- Your assignment:
Copy out each line of the data that includes the string "padding".

Screenshot and code edit data
BEGIN

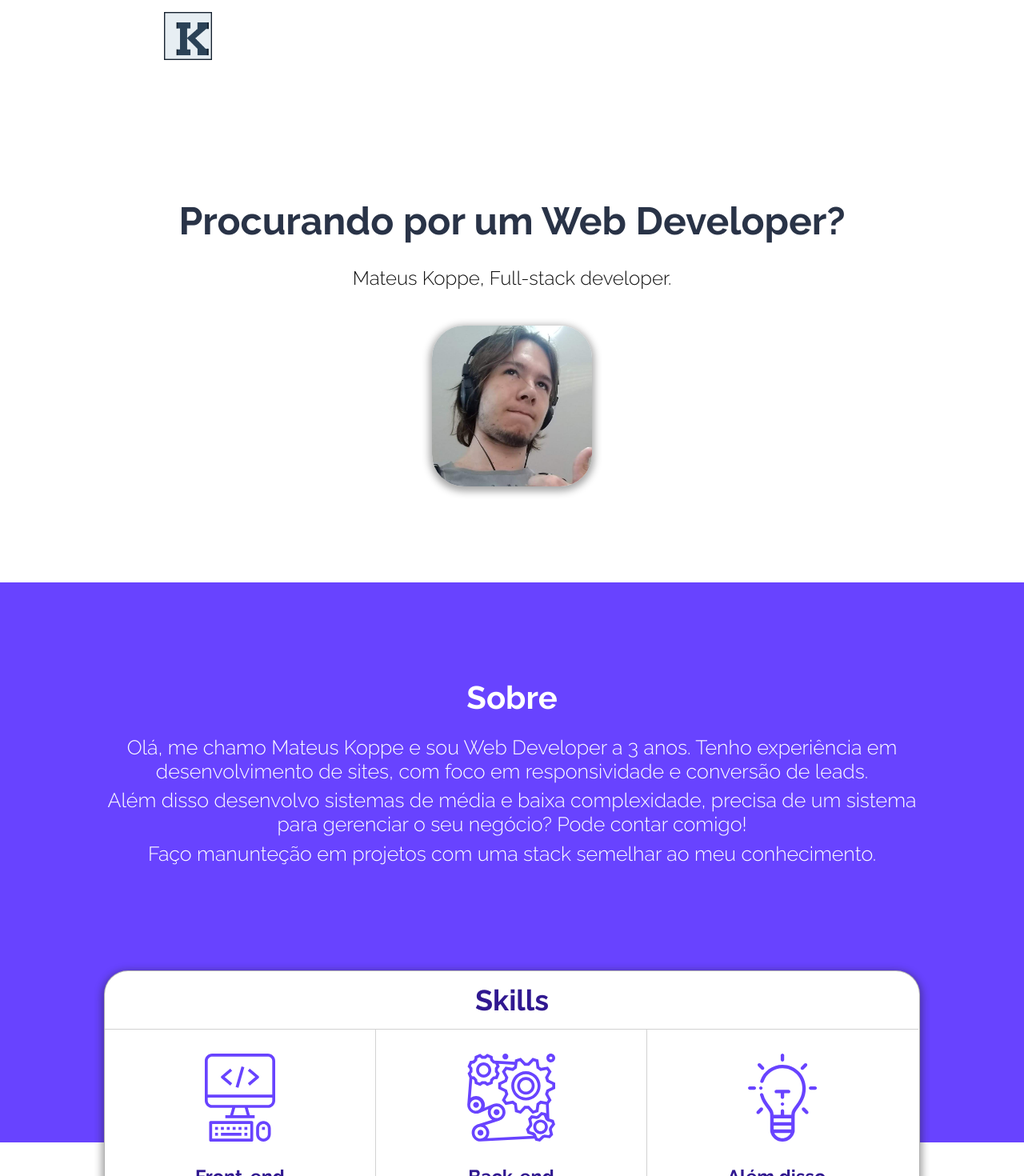
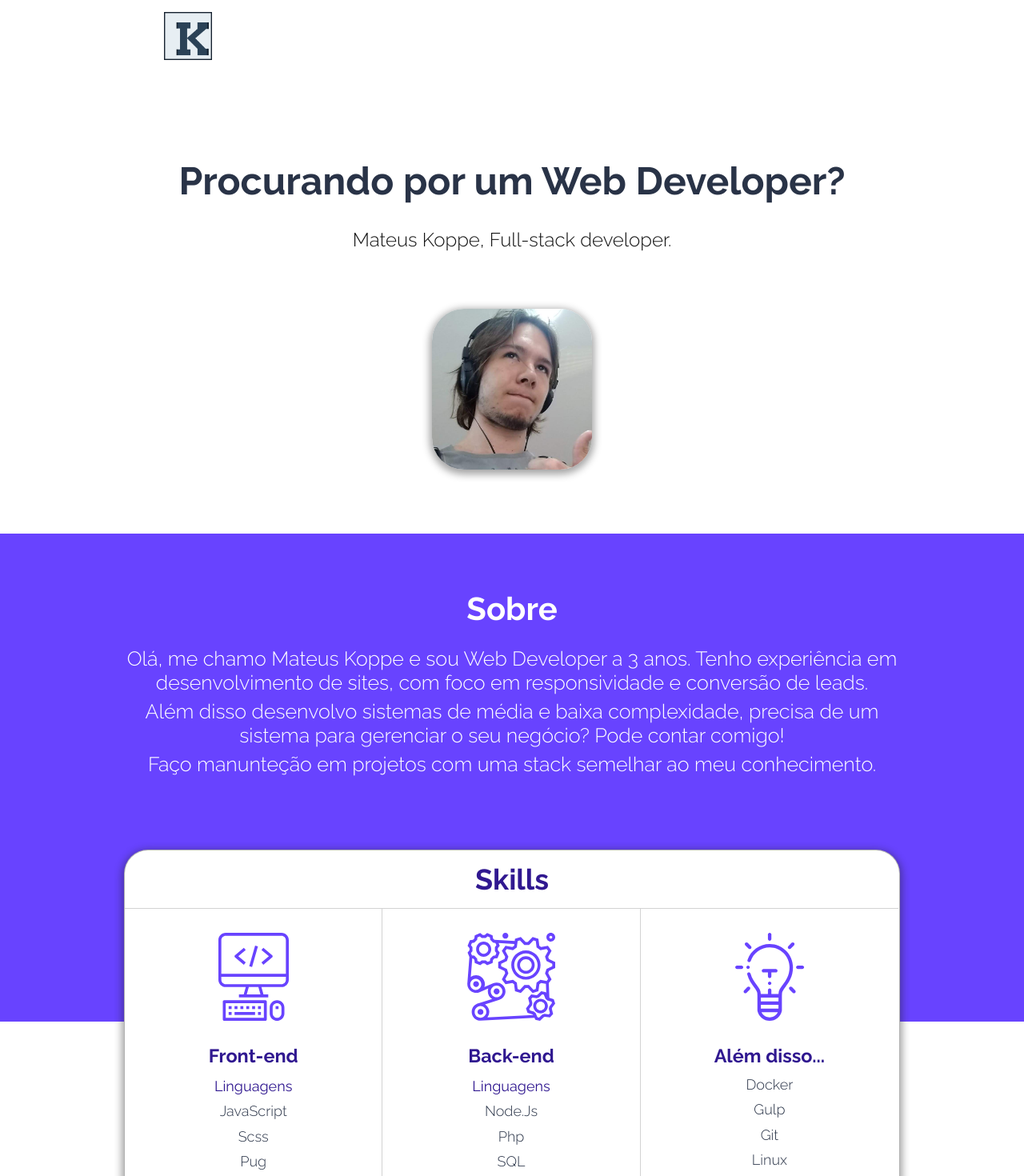
Before and after one commit to mateusKoppe/mateuskoppe.github.io, a Nuxt app: page / in a window 1280 px wide. Shown: the top 1470 px of the page at 80% size. Built offline with nearby package versions, Linux system fonts and the light colour scheme.

Commit message:
Fix some space issues

```diff
--- a/assets/style/base.scss
+++ b/assets/style/base.scss
@@ -28,13 +28,13 @@ p {
 }
 
 .container.is-spaced {
-  padding-top: 10rem;
-  padding-bottom: 8rem;
+  padding-top: 5rem;
+  padding-bottom: 4rem;
 }
 
 .container {
   width: 100%;
-  max-width: 105rem;
+  max-width: 100rem;
   margin: auto;
   padding: 1.5rem;
 }
@@ -63,8 +63,8 @@ p {
 .subtitle {
   color: var(--color-text);
   text-align: center;
-  margin-bottom: .6em;
-  margin-top: .5em;
+  margin-bottom: 1.7em;
+  margin-top: 1.3em;
 
   &.is-black {
     color: var(--color-text-black);
--- a/pages/index.vue
+++ b/pages/index.vue
@@ -88,6 +88,7 @@
     <div style="clear: both"></div>
     <section class="section container is-spaced">
       <h2 class="title is-size-2"> Projetos </h2>
+      <p class="subtitle is-size-1 is-black"> Aqui estão alguns dos projetos que eu desenvolvi ou participei. </p>
       <div class="projects-wrap">
         <nuxt-link
           v-for="(project, index) in projects"
@@ -160,6 +161,7 @@ export default {
   float: left;
   width: 100%;
   margin-top: calc(var(--overlay-size) * -1);
+  margin-bottom: 4rem;
 }
 
 .skill-category-wrap {
```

END

- Answer section:
-  padding-top: 10rem;
-  padding-bottom: 8rem;
+  padding-top: 5rem;
+  padding-bottom: 4rem;
   padding: 1.5rem;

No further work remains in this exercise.